State launches diabetes prevention campaign
The effort,which will run through June,alerts people to the risks of developing the disease
One out of every 2 adults in Hawaii is either prediabetic or diabetic, but many don’t know it.
Take actor Peter Togawa, who is fit and trim and a regular on “Hawaii Five-0.” He never looked the part of a prediabetic and was surprised when a doctor told him his blood sugar was elevated.
Comedian Frank De Lima was more typecast for the role when he tipped the scale at 320 pounds. He went on to develop type 2 diabetes, a chronic condition that can be devastating when uncontrolled.
Both entertainers have managed to reverse course with diet and lifestyle changes, and they want others to do the same. They are teaming up with the state Health Department on “Prevent Diabetes Hawaii,” a public campaign starting Monday to alert people of the increasing risk of developing diabetes.
The goal is to get local residents to take a 30-second quiz online at PreventDiabetesHawaii.com to assess their risk — and then take action. The website offers tips and resources for individual lifestyle changes as well as nationally recognized Diabetes Prevention Programs, offered at local health centers and YMCAs. Health care providers can download materials for waiting rooms and for use with patients.
If not controlled, diabetes can lead to blindness, kidney failure, stroke and heart disease. It is the seventh leading cause of death in Hawaii. But structured behavior interventions such as the Diabetes Prevention Programs can cut the risk in half.
“The good news is that you can reverse prediabetes with basic lifestyle changes,” Dr. Virginia Pressler, state health director, said Friday. “It’s very important for people to get screened early and take action.”
The publicity effort will run through June on television, in malls and at community health centers. The effort, including developing and running the website, print and television ads, cost $350,000 and was funded by the state with support from the U.S. Centers for Disease Control.
Altogether, 442,000 adults in Hawaii have prediabetes and 154,000 have diabetes, and those numbers have been rising, according to the Health Department. Native Hawaiians, Pacific Islanders and Filipinos have the highest rates of diabetes in the islands, followed by people of Japanese ancestry. Nearly two-thirds of adults who have prediabetes don’t realize it.
“Our population is disproportionately affected by this disease,” said Lola Irvin, administrator of the Chronic Disease Prevention and Health Promotion Division. “You don’t have to be obese to be at risk. For the Asian population, weight gain is not as much of a driver for prediabetes.”
Because Togawa found out early that he was prediabetic, he could ward off the problem with relatively minor changes in diet and exercise.
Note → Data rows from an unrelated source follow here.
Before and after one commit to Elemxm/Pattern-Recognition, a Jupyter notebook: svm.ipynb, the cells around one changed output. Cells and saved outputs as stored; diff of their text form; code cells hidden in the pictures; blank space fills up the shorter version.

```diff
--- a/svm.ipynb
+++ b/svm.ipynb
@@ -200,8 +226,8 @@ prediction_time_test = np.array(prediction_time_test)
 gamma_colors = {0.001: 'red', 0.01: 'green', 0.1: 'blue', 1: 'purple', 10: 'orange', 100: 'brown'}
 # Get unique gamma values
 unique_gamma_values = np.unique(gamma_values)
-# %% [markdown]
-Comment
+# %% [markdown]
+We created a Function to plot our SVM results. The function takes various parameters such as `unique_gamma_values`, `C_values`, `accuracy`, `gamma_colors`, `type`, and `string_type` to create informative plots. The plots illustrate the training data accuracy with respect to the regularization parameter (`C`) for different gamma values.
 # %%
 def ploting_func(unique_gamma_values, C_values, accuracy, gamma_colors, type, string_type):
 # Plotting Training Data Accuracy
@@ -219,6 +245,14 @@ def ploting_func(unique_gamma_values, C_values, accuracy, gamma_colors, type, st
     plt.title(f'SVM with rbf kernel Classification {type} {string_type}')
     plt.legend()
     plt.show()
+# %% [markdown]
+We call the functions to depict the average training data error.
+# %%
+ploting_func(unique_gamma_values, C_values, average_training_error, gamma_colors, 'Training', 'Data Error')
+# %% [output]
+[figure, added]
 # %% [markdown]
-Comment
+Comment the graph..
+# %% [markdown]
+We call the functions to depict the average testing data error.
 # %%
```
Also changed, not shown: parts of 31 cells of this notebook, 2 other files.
“I was never overweight, I was always active,” he said at a news conference announcing the campaign. “My wife, she was the one that told me — excuse me, she was the one that strongly encouraged me — to go see a doctor when I hit the right age. And I was surprised to discover that I had prediabetes.”
“I was happy that I did get it checked and I have it in control. It’s been a lifestyle change and a lifelong change,” he said. “Diabetes is serious, but with education and support it doesn’t have to be scary. Anybody can take control of their life.”
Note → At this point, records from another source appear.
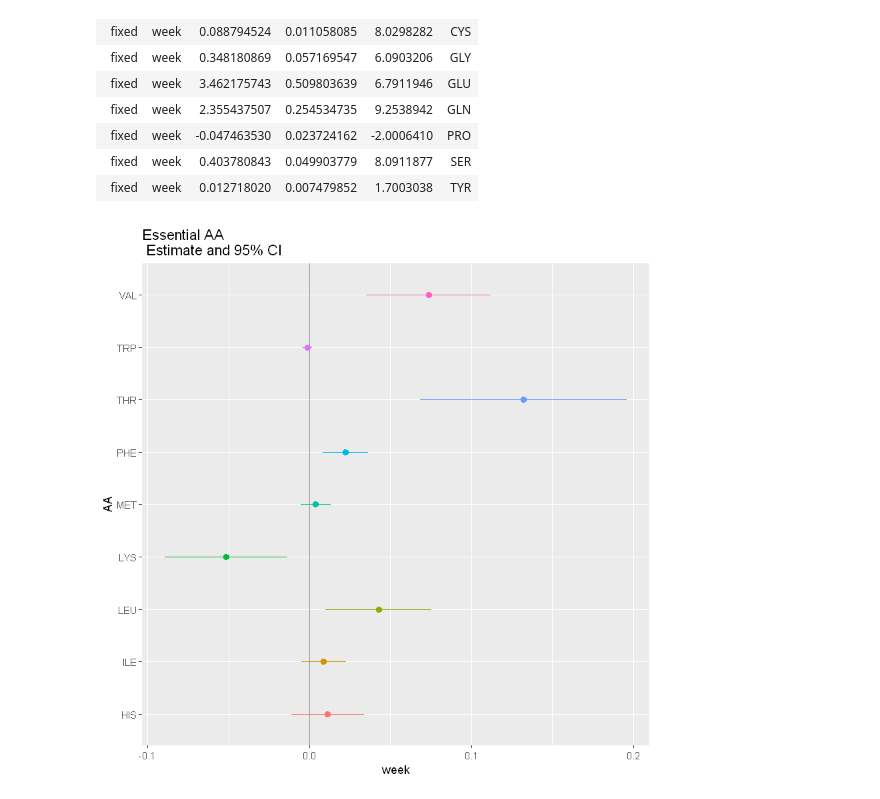
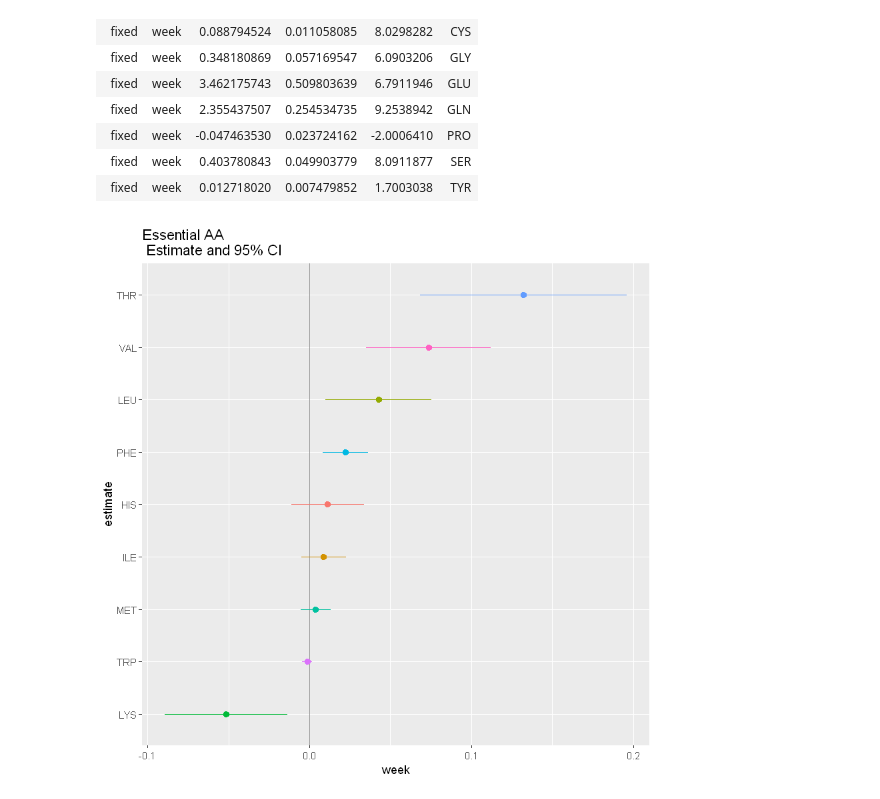
Before and after one commit to notblank/AA-leche-humana, a Jupyter notebook: Report Plots.ipynb, the cells around one changed output. Cells and saved outputs as stored; diff of their text form; code cells hidden in the pictures.

```diff
--- a/Report Plots.ipynb
+++ b/Report Plots.ipynb
@@ -1028,14 +1063,14 @@ weekCoef_NE
 | fixed | week | 0.012718020 | 0.007479852 | 1.7003038 | TYR |
 # %%
 #png(filename="./plots/EAA_W_coeff.png", units="cm", width=20, height=20, res = 300)
-ggplot(weekCoef_E, aes(x = AA, y = estimate, color = AA)) +
+ggplot(weekCoef_E, aes(x = reorder(AA, estimate), y = estimate, color = AA)) +
     geom_hline(yintercept = 0, alpha = 0.4) +
     geom_point() + geom_pointrange( aes(x = AA, ymin = estimate - 2*std.error, ymax = estimate + 2*std.error)) +
     theme(legend.position = "none") +
-    coord_flip() + ylab(TeX('week')) +
+    coord_flip() + xlab('estimate') + ylab('week') +
     ggtitle('Essential AA \n Estimate and 95% CI')
 #dev.off()
 # %% [output]
-[figure, old version]
+[figure, new version]
 # %%
 #png(filename="./plots/NEAA_W1_coeff.png", units="cm", width=20, height=20, res = 300)
```
Also changed, not shown: parts of 9 cells of this notebook, 14 other files.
Togawa was frustrated at first when reducing portions and eating healthier options didn’t do the trick. What worked for him was picking up the pace with cardiovascular exercise.
“What I discovered that did work for me was not lifting weights; it was the cardio,” he said. “I love golf, but instead of riding, I walk. And when I walk, I walk at a brisk pace.”
The Health Department encourages people to “rethink their drink” and shift to water, and to eat whole grains, brown rice, vegetables and fruit rather than refined products. But Pressler said people don’t need to give up everything they love to eat.
“To deprive someone of the things they enjoy the most is not effective,” she said. “It’s a matter of serving size and recognizing it’s a treat, rather than a daily staple.”
De Lima grew up with fresh treats his mother baked every day for the family. As an adult he would eat “whatever,” chowing down with his friends after his evening comedy shows. He was shocked when his doctor told him to lose 100 pounds. But he worked with friends to make it happen, shifting his diet to things like fish, brown rice and veggies.
“I lost the weight, and I controlled my type 2 diabetes,” said De Lima, now 210 pounds. “I am off the medication. The doctor is happy. … I am very, very happy that I am a part of this (campaign). I hope everyone takes an interest in it.
Spread the word to those that haven’t heard. Go take the test.”
Actor Rayton Lamay, left, wears a T-shirt bearing Frank De Lima’s likeness as he talks to the comedian in a Prevent Diabetes Hawaii television commercial.